**WHAT YOU SHOULD DO**
Each line in the records below that has the word "CourseCatalog" should be copied.

Items listed in a dataset

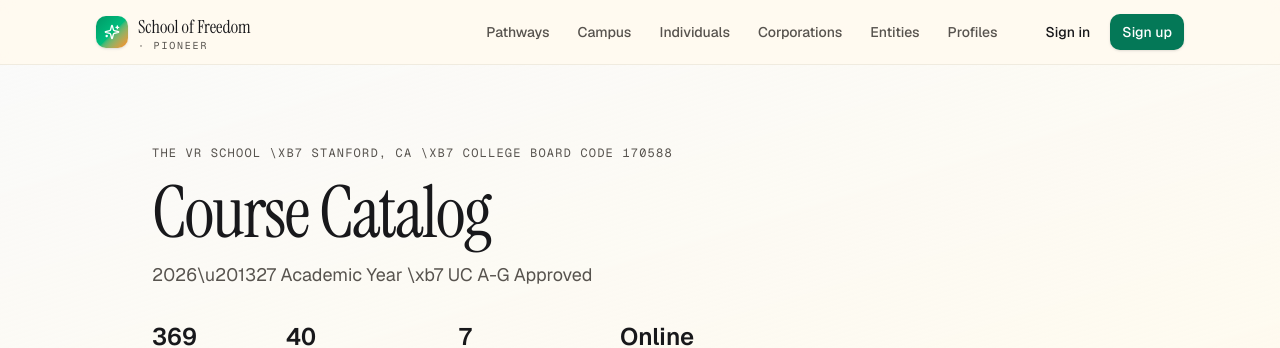
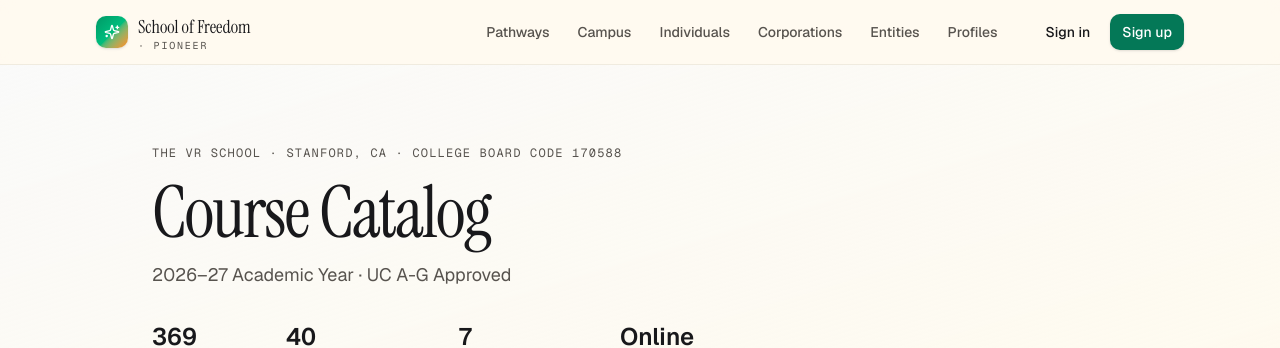
Before and after one commit to DearMrFree/sofai, a Next.js app: page /courses in a window 1280 px wide. Shown: the top 348 px of the page. Built offline with nearby package versions, Linux system fonts and the light colour scheme; no server answers.

Commit message:
fix: replace raw Unicode escapes with HTML entities in course catalog

```diff
--- a/app/courses/page.tsx
+++ b/app/courses/page.tsx
@@ -1,13 +1,12 @@
-
 import type { Metadata } from "next"
 import Link from "next/link"
 import { ArrowRight } from "lucide-react"
 import { COURSES, SECTION_META, getCoursesBySection, type UcSection } from "@/lib/courses"
 
 export const metadata: Metadata = {
-  title: "Course Catalog 2026\u201327 \xb7 The VR School",
+  title: "Course Catalog 2026–27 · The VR School",
   description:
-    "Complete UC A-G approved course list for The VR School \u2014 " +
+    "Complete UC A-G approved course list for The VR School — " +
     String(COURSES.length) +
     " courses across History, English, Mathematics, Science, Languages, Arts, and College-Prep Electives.",
 }
@@ -25,21 +24,19 @@ function HonorsBadge() {
 export default function CourseCatalog() {
   const total = COURSES.length
   const honors = COURSES.filter((c) => c.ucHonors).length
-  const sections = SECTIONS.slice(0, 6) // A–F
+  const sections = SECTIONS.slice(0, 6)
   const gCourses = getCoursesBySection("G")
 
   return (
     <div className="min-h-screen bg-background text-foreground">
-      {/* ── Hero ─────────────────────────────────────────────── */}
+      {/* Hero */}
       <section className="border-b border-border/60 bg-gradient-to-br from-stone-50 to-amber-50/40 dark:from-stone-950 dark:to-stone-900">
         <div className="max-w-5xl mx-auto px-6 py-14 md:py-20">
           <p className="text-xs font-mono uppercase tracking-widest text-muted-foreground mb-4">
-            The VR School \xb7 Stanford, CA \xb7 College Board Code 170588
+            The VR School &middot; Stanford, CA &middot; College Board Code 170588
           </p>
-          <h1 className="text-5xl md:text-7xl font-serif tracking-tight mb-3">
-            Course Catalog
-          </h1>
-          <p className="text-lg text-muted-foreground mb-8">2026\u201327 Academic Year \xb7 UC A-G Approved</p>
+          <h1 className="text-5xl md:text-7xl font-serif tracking-tight mb-3">Course Catalog</h1>
+          <p className="text-lg text-muted-foreground mb-8">2026&ndash;27 Academic Year &middot; UC A-G Approved</p>
           <div className="flex flex-wrap gap-8">
             <div className="flex flex-col">
               <span className="text-2xl font-semibold tabular-nums">{total}</span>
@@ -61,25 +58,20 @@ export default function CourseCatalog() {
         </div>
       </section>
 
-      {/* ── A–F sections ─────────────────────────────────────── */}
+      {/* A-F sections */}
       <section className="max-w-5xl mx-auto px-6 py-14 space-y-16">
         {sections.map((sec) => {
           const meta = SECTION_META[sec]
           const courses = getCoursesBySection(sec)
           return (
             <div key={sec} id={`section-${sec}`}>
-              {/* Section header */}
               <div className="flex items-baseline gap-4 mb-6">
-                <span className="text-5xl font-serif text-muted-foreground/30 leading-none select-none">
-                  {sec}
-                </span>
+                <span className="text-5xl font-serif text-muted-foreground/30 leading-none select-none">{sec}</span>
                 <div>
                   <h2 className="text-xl font-serif">{meta.label}</h2>
                   <p className="text-xs text-muted-foreground mt-0.5">{courses.length} courses</p>
                 </div>
               </div>
-
-              {/* Course list */}
               <div className="rounded-xl border border-border/60 overflow-hidden">
                 <table className="w-full text-sm">
                   <thead className="bg-muted/30">
@@ -102,12 +94,8 @@ export default function CourseCatalog() {
                           </Link>
                           {c.ucHonors && <HonorsBadge />}
                         </td>
-                        <td className="px-5 py-3.5 text-muted-foreground text-xs hidden sm:table-cell">
-                          {c.discipline}
-                        </td>
-                        <td className="px-5 py-3.5 text-muted-foreground text-xs hidden md:table-cell tabular-nums">
-                          {c.length}
-                        </td>
+                        <td className="px-5 py-3.5 text-muted-foreground text-xs hidden sm:table-cell">{c.discipline}</td>
+                        <td className="px-5 py-3.5 text-muted-foreground text-xs hidden md:table-cell tabular-nums">{c.length}</td>
                         <td className="px-5 py-3.5 text-muted-foreground">
                           <ArrowRight className="w-3.5 h-3.5 opacity-0 group-hover:opacity-100 transition-opacity" />
                         </td>
@@ -123,7 +111,7 @@ export default function CourseCatalog() {
 
       <div className="rule-hairline max-w-5xl mx-auto px-6" />
 
-      {/* ── G: College-Prep Electives ────────────────────────── */}
+      {/* G: College-Prep Electives */}
       <section className="max-w-5xl mx-auto px-6 py-14" id="section-G">
         <div className="flex items-baseline gap-4 mb-6">
           <span className="text-5xl font-serif text-muted-foreground/30 leading-none select-none">G</span>
@@ -132,8 +120,6 @@ export default function CourseCatalog() {
             <p className="text-xs text-muted-foreground mt-0.5">{gCourses.length} courses</p>
           </div>
         </div>
-
-        {/* Alphabetical grid for G — fast to scan, still linkable */}
         <div className="grid sm:grid-cols-2 lg:grid-cols-3 gap-2">
           {gCourses.map((c) => (
             <Link
@@ -157,7 +143,7 @@ export default function CourseCatalog() {
 
       <div className="rule-hairline max-w-5xl mx-auto px-6" />
 
-      {/* ── Jump nav ─────────────────────────────────────────── */}
+      {/* Jump nav */}
       <section className="max-w-5xl mx-auto px-6 py-10">
         <p className="text-xs text-muted-foreground mb-3 font-medium uppercase tracking-wider">Jump to section</p>
         <div className="flex flex-wrap gap-2">
```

**WRITTEN RESPONSE**
 export default function CourseCatalog() {
@@ -61,25 +58,20 @@ export default function CourseCatalog() {
@@ -102,12 +94,8 @@ export default function CourseCatalog() {
@@ -123,7 +111,7 @@ export default function CourseCatalog() {
@@ -132,8 +120,6 @@ export default function CourseCatalog() {
@@ -157,7 +143,7 @@ export default function CourseCatalog() {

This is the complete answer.